Word emerged last week that Health Canada was reconsidering whether it should continue to view a serving of juice (125 ml) as being equivalent to a half cup of fresh/frozen fruit. I think this would be a wonderful development, and I believe that my own personal experience helps to explain why.
While I was growing up, I drank a lot of juice. Over a litre a day. During my university days, I often bought 10 or more litres of juice in a given trip to the grocery store. Whenever my roomates poked fun at all that juice consumption (which was often), I would point to the sticker on the carton stating that it was the nutritional equivalent of eating a serving of fruit. The calories shouldn't count, because…. fruit.
That was then. My thinking has changed somewhat in the intervening years. Now, I realize that drinking a small bottle of orange juice is the equivalent of eating 6 oranges, which would strike most people as excessive. In contrast, the amount of juice in a single orange is rather pathetic:
Further, a glass of Tropicana has more calories than an identical glass of Coke or Pepsi.
And what about smoothies? As I've said in the past:
"Even a freshly made fruit smoothie is still pretty refined when compared to the fruit itself. It takes a fair amount of energy and chopping (not to mention a fancy modern blender) to get a pineapple to the point that you can consume it through a straw.
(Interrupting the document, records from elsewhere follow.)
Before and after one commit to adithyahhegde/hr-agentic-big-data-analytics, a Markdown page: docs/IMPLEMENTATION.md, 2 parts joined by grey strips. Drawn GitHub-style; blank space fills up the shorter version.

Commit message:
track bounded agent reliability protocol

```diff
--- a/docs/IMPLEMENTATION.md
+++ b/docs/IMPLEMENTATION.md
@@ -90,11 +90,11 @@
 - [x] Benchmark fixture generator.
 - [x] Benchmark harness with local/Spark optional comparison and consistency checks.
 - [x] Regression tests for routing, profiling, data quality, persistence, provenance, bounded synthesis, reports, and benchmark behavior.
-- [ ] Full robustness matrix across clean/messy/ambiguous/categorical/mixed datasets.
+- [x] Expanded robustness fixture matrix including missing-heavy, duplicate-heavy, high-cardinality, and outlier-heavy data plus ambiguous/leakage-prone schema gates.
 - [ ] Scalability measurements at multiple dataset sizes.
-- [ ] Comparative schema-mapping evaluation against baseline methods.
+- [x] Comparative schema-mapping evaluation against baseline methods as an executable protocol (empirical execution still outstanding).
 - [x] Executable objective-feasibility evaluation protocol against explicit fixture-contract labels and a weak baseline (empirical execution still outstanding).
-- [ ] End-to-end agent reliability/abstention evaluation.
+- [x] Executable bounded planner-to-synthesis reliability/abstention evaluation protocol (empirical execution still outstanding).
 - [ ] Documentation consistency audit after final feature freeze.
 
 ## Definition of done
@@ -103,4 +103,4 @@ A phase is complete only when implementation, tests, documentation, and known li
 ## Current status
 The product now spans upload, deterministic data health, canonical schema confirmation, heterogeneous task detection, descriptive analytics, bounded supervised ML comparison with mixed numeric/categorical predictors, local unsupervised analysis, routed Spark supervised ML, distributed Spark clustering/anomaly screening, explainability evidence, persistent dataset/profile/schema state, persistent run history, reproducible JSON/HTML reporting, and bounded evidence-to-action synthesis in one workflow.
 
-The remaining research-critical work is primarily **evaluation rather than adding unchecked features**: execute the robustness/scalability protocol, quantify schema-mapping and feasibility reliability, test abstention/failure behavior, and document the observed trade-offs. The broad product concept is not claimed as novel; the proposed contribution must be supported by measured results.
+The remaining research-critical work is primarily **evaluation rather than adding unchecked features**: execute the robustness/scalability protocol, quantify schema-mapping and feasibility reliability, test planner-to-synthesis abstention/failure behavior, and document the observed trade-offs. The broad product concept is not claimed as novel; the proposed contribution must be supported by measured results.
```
You can think of a fruit smoothie as essentially a piece of blueberry pie in a glass – at least in the pie the blueberries aren't liquefied (seriously – an original size strawberry raspberry banana smoothie at Jamba Juice has more calories and more sugar than a piece of homemade blueberry pie). Smoothies may be a lot less refined than Twinkies, but they're not all that far from Nutella or peanut butter."
So let's all hope that Health Canada decides to make the common sense move, and stop considering juice and fruit to be nutritionally equivalent.